Stars: Niall Horan, Louis Tomlinson, Harry Styles, Liam Payne, Zayn Malik

Director: Morgan Spurlock

Anyone expecting a comic documentary designed to make the members of a wildly over-publicised pop band seem uniquely wild and wacky (once brilliantly achieved by director Richard Lester whose ingenious storytelling created what appeared to be genuine characters rather the cinematic confections he actually featured in A Hard Day's Night) will be disappointed by this documentary which, clearly under the leadership of improbably orange-tanned pop impresario Simon Cowell, simply sets out to show the unexpectedly likeable headline-hitting all-singing, all-dancing 'One Direction' youngsters in the best promotional - and profitable - light.

Where A Hard Day’s Night was patently a ‘Dick Lester Film’, One Direction: This is Us is equally patently a Simon Cowell film

Fans of the cleverly-created singing quintet – Harry Styles, Liam Payne, Louis Tomlinson, Niall Horan and Zayne Malik – will not be disappointed.

Which, let’s face it, is the movie’s major aim (apart, that is, from continuing to burnish and maximize their profitability). In this key aspect One Direction (filmed during their 2012-13 world tour which involved more than 100 shows in North America, Europe, Asia and Australia and enthusiastically ends featuring their sold-out four night of concerts at the Staples Centre in Los Angeles) definitely does the business.

Their well-staged concerts are vividly filmed to ensure that no major musical moment is missed while at the same time decorating the footage with near-hysterical audience approval.
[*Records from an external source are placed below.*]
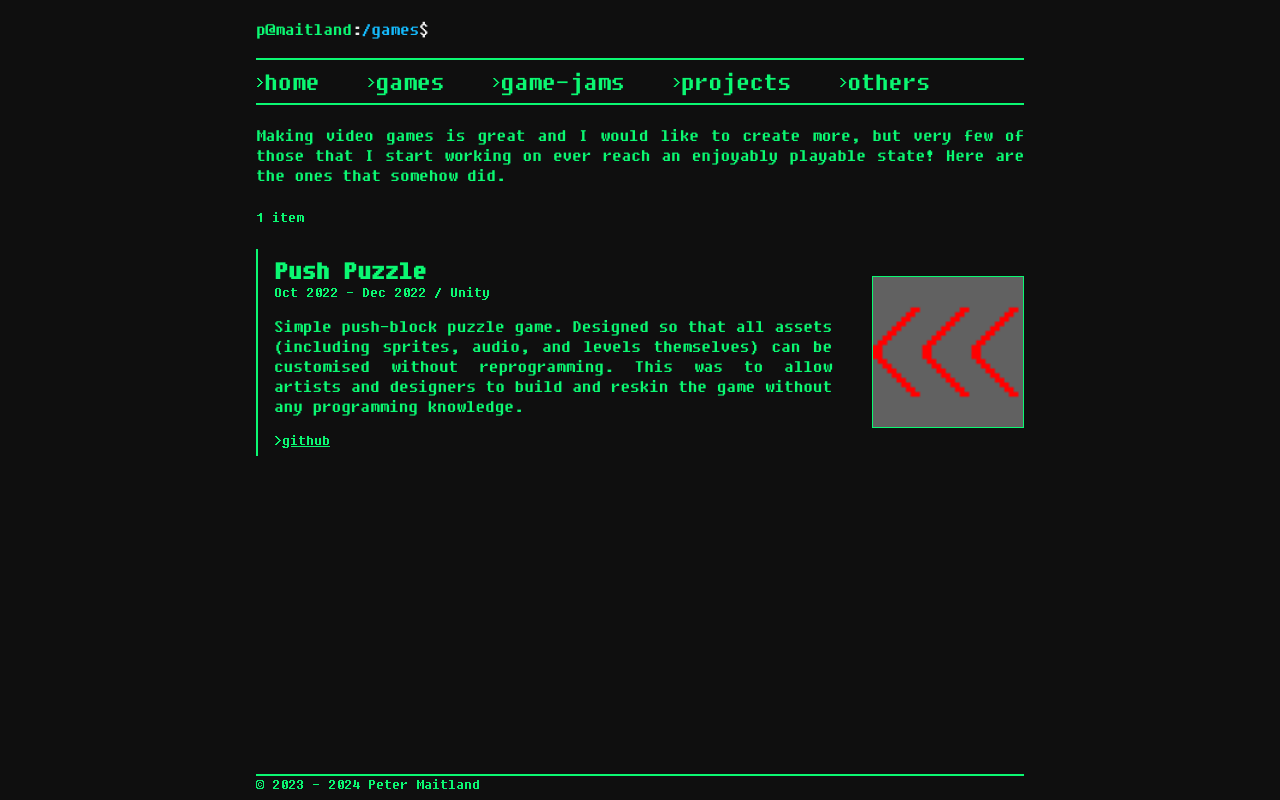
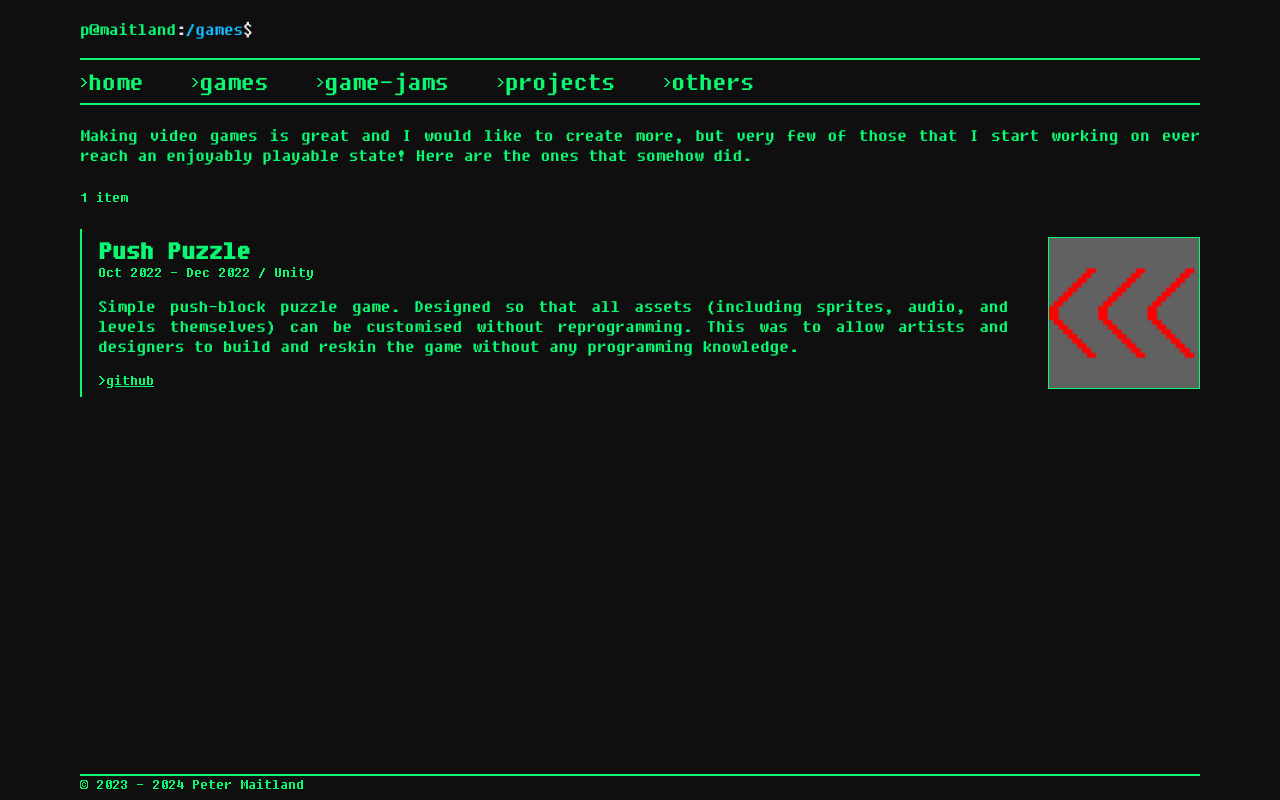
Before and after one commit to pmaitland/Personal-Website, a React (Vite) app: page /games in a window 1280 px wide. Built offline with nearby package versions, Linux system fonts and the light colour scheme.

Commit message:
improved max width and resizing

```diff
--- a/src/App.scss
+++ b/src/App.scss
@@ -4,16 +4,17 @@
   display: flex;
   flex-direction: column;
   min-height: 100vh;
+  max-width: 70rem;
   margin: 0;
 }
 
 .content {
   display: flex;
   flex-grow: 1;
-  padding: 0 $gutter-size 1rem $gutter-size;
+  padding-bottom: 1rem;
 
   &.mobile {
-    padding: 0 $mobile-gutter-size 1rem $mobile-gutter-size;
+    padding-bottom: 1rem;
   }
 }
 
--- a/src/assets/css/Footer.scss
+++ b/src/assets/css/Footer.scss
@@ -5,10 +5,10 @@
   flex-direction: column;
   align-items: flex-start;
   color: $green;
-  padding: 0.5rem $gutter-size 0.5rem $gutter-size;
+  padding: 0.5rem 0 0.5rem 0;
 
   &.mobile {
-    padding: 0 $mobile-gutter-size 0.5rem $mobile-gutter-size;
+    padding-bottom: 0.5rem;
   }
 }
 
--- a/src/assets/css/Header.scss
+++ b/src/assets/css/Header.scss
@@ -5,11 +5,6 @@
   flex-direction: column;
   align-items: flex-start;
   color: $green;
-  padding: 0 $gutter-size 0 $gutter-size;
-
-  &.mobile {
-    padding: 0 $mobile-gutter-size 0 $mobile-gutter-size;
-  }
 }
 
 .name {
--- a/src/assets/css/_variables.scss
+++ b/src/assets/css/_variables.scss
@@ -7,6 +7,3 @@ $blue: #15bafc;
 $title-font-size: 1.728rem;
 $subtitle-font-size: 1rem;
 $body-font-size: 1.2rem;
-
-$gutter-size: 20%;
-$mobile-gutter-size: 5%;
--- a/src/index.scss
+++ b/src/index.scss
@@ -6,7 +6,9 @@
 }
 
 body {
-  margin: 0;
+  display: flex;
+  justify-content: center;
+  margin: 0 1rem 0 1rem;
   background-color: $black;
   font-family: 'Fixedsys Excelsior';
 }
```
Effective 3D cinematography (Tom Krueger) adds genuine impact to the concert footage and in ‘real-life’ sequences involving apparently appropriately obsessed fans.

The interpolated ‘reality’ sequences featuring the members of the group relaxing and enjoying themselves between concerts are as well-staged as the concerts, ensuring Styles – in particular – and his fellow Directioneers – are seen in the best possible and promotionally-effective light.

One Direction is clearly contrived as a clever, nothing-negative brand-enhancing product and as such it works very well, without doing anything to darken or dilute the featured charm of its pleasant protagonists or their music.

Director Morgan Spurlock, who deliberately made himself ill stuffing fast food down his gullet in Supersize Me, does just what is required to fulfill producer Cowell’s patently obvious marketing requirement. That he does it so well and enjoyably even for non-believers like myself definitely deserves praise.

Alan Frank

USA 2013. UK Distributor: Sony. Colour by deluxe.
92 minutes. Not widescreen. UK certificate: PG.

Guidance ratings (out of 3): Sex/nudity 0, Violence/Horror 0, Drugs 0, Swearing 0.

Review date: 31 Aug 2013